After knife-wielding assailants dressed in black killed 29 people and injured 143 at the train station [in Kunming] on Saturday, shocking the nation with an act of unfathomable terror, Chinese authorities appeared eager to change the subject, Andrew Jacobs reports for the New York Times:
On Tuesday, upbeat coverage of the annual gathering of Communist Party leaders, which begins Wednesday in Beijing, dominated the website of nearly every news media outlet; reports that the police had just apprehended the remaining three suspects in the rampage was relegated to a brief dispatch issued by the state-run Xinhua news service.
Apart from releasing the name of the man said to be the ringleader of the “terrorist gang” from China’s far west Xinjiang region, the authorities have yet to provide details about the assailants, like names or hometowns or what might have prompted the six men and two women to carry out what the state news media calls China’s 9/11.
“It’s quite clear the government is trying to kill the story, deny it any air and shift attention elsewhere,” said James Leibold, a professor at La Trobe University in Australia who studies China’s ethnic policies.
Analysts outside China say the lack of transparency — as well as the authorities’ efforts to thwart reporting by foreign journalists in Xinjiang — impedes any meaningful examination of the motivating factors behind such bloodshed, including the possibility that religious restrictions, discrimination or draconian security measures in the region might be stoking Uighur discontent, Jacobs adds.
“When you think about the coverage of the Boston Marathon bombings, the American media immediately talked to the relatives of the suspects, helping the broader public understand how isolated these individuals were from the mainstream Muslim community,” said Prof. Dru C. Gladney, an anthropologist at Pomona College in California who studies Xinjiang. “By not providing more information, the government gives support to the stereotype that all Uighurs are terrorists.”
Wang Lixiong, a scholar who is one of the few Chinese intellectuals to openly criticize the government’s ethnic policies, said censorship and the lack of honest discourse about the problems in Xinjiang were self-defeating.
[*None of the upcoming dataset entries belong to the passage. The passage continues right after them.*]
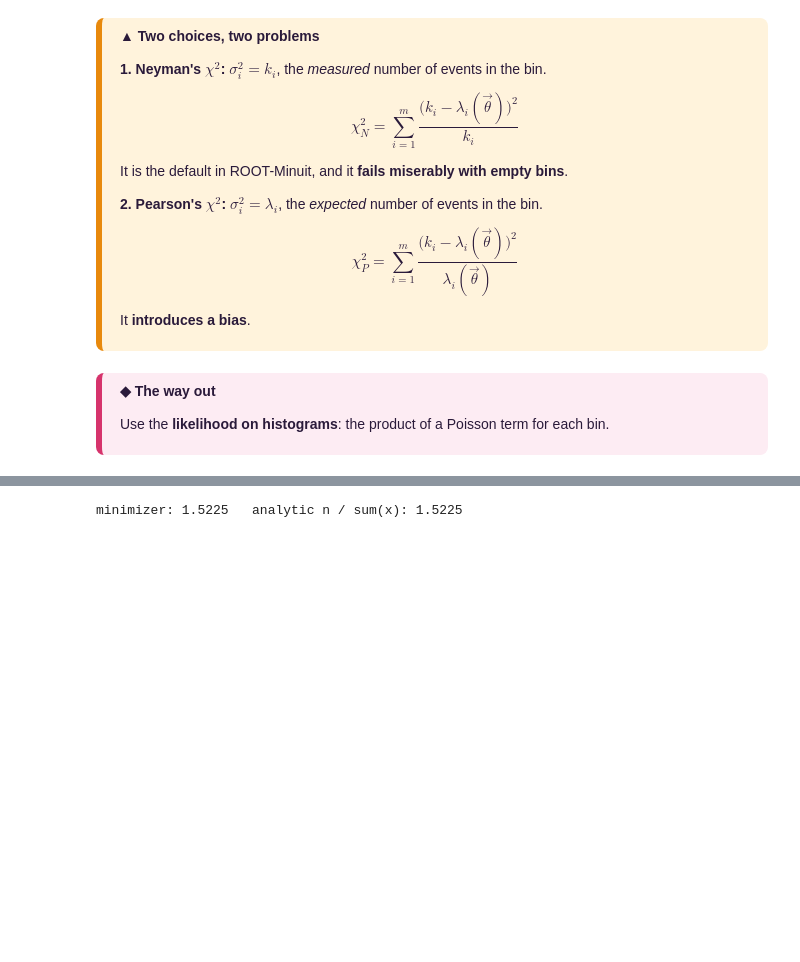
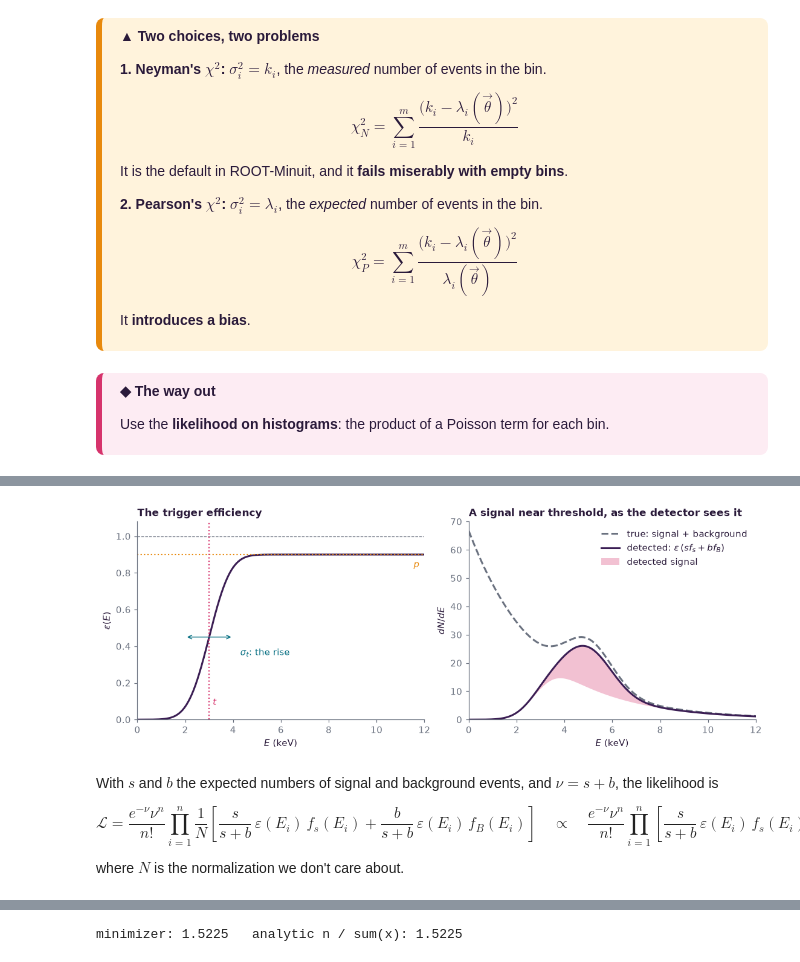
Before and after one commit to EmmaGiussani/stat2026_GSSI, a Jupyter notebook: lectures/L05_point_estimation.ipynb, the cells around one changed output, grey strips where cells are left out. Drawn from its saved outputs; the diff is of its cells as text; code cells hidden in the pictures; blank space fills up the shorter version.

```diff
--- a/lectures/L05_point_estimation.ipynb
+++ b/lectures/L05_point_estimation.ipynb
@@ -410,0 +474,36 @@ Put the three methods side by side on binned Poisson data, and on an efficiency
+# %%
+E = np.linspace(0, 12, 500)
+p_eff, t_thr, sig_t = 0.9, 3.0, 1.0
+eps = p_eff / 2 * (1 + erf((E - t_thr) / sig_t))
+f_b = np.exp(-E / 3.0) / 3.0                          # illustrative background shape
+f_s = stats.norm(5.0, 1.0).pdf(E)
+s, b = 40, 200
+true_bkg, true_sig = b * f_b, s * f_s
+
+fig, (a1, a2) = plt.subplots(1, 2, figsize=(10, 3.7), constrained_layout=True)
+a1.plot(E, eps, color=PLUM)
+a1.axhline(1, color=GREY, ls="--", lw=0.8)
+a1.axhline(p_eff, color=AMBER, ls=":", lw=1.4)
+a1.text(11.8, p_eff - 0.07, r"$p$", color=AMBER, ha="right", fontweight="bold")
+a1.axvline(t_thr, color=FUCHSIA, ls=":", lw=1.4)
+a1.text(t_thr + 0.15, 0.08, r"$t$", color=FUCHSIA, fontweight="bold")
+a1.annotate("", xy=(t_thr + sig_t, p_eff / 2), xytext=(t_thr - sig_t, p_eff / 2), arrowprops=dict(arrowstyle="<->", color=TEAL))
+a1.text(t_thr + 1.3, p_eff / 2 - 0.1, r"$\sigma_t$: the rise", color=TEAL)
+a1.set(xlabel="$E$ (keV)", ylabel=r"$\varepsilon(E)$", ylim=(0, 1.08), xlim=(0, 12))
+a1.set_title("The trigger efficiency", loc="left")
+
+a2.plot(E, true_bkg + true_sig, color=GREY, ls="--", label="true: signal + background")
+a2.plot(E, eps * (true_bkg + true_sig), color=PLUM, lw=2, label=r"detected: $\varepsilon\,(s f_s + b f_B)$")
+a2.fill_between(E, eps * true_bkg, eps * (true_bkg + true_sig), color=FUCHSIA, alpha=0.3, lw=0, label="detected signal")
+a2.set(xlabel="$E$ (keV)", ylabel="$dN/dE$", xlim=(0, 12), ylim=(0, None))
+a2.legend(frameon=False)
+a2.set_title("A signal near threshold, as the detector sees it", loc="left")
+plt.show()
+# %% [output]
+[figure, added]
+# %% [markdown]
+With $s$ and $b$ the expected numbers of signal and background events, and $\nu = s + b$, the likelihood is
+
+$$\mathcal{L} = \frac{e^{-\nu}\nu^{n}}{n!}\prod_{i=1}^{n}\frac{1}{N}\left[\frac{s}{s+b}\,\varepsilon(E_i)\,f_s(E_i) + \frac{b}{s+b}\,\varepsilon(E_i)\,f_B(E_i)\right] \quad\propto\quad \frac{e^{-\nu}\nu^{n}}{n!}\prod_{i=1}^{n}\left[\frac{s}{s+b}\,\varepsilon(E_i)\,f_s(E_i) + \frac{b}{s+b}\,\varepsilon(E_i)\,f_B(E_i)\right]$$
+
+where $N$ is the normalization we don't care about.
```
Also changed, not shown: parts of 16 cells of this notebook.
In an essay posted online Monday, he said the government must also be held accountable for the cycle of violence that he predicted would one day lead to all-out conflict between Han and Uighur. He also urged his compatriots to look past the official talk and their own anti-Uighur attitudes and bigotry to understand what drives the mounting bloodshed.
“Of course we condemn such acts of terrorism, but we must recognize that many of them spring from ethnic oppression,” he said in a phone interview. “If we don’t solve the problem of oppression, but instead continue it, in the end we will be completely defeated.”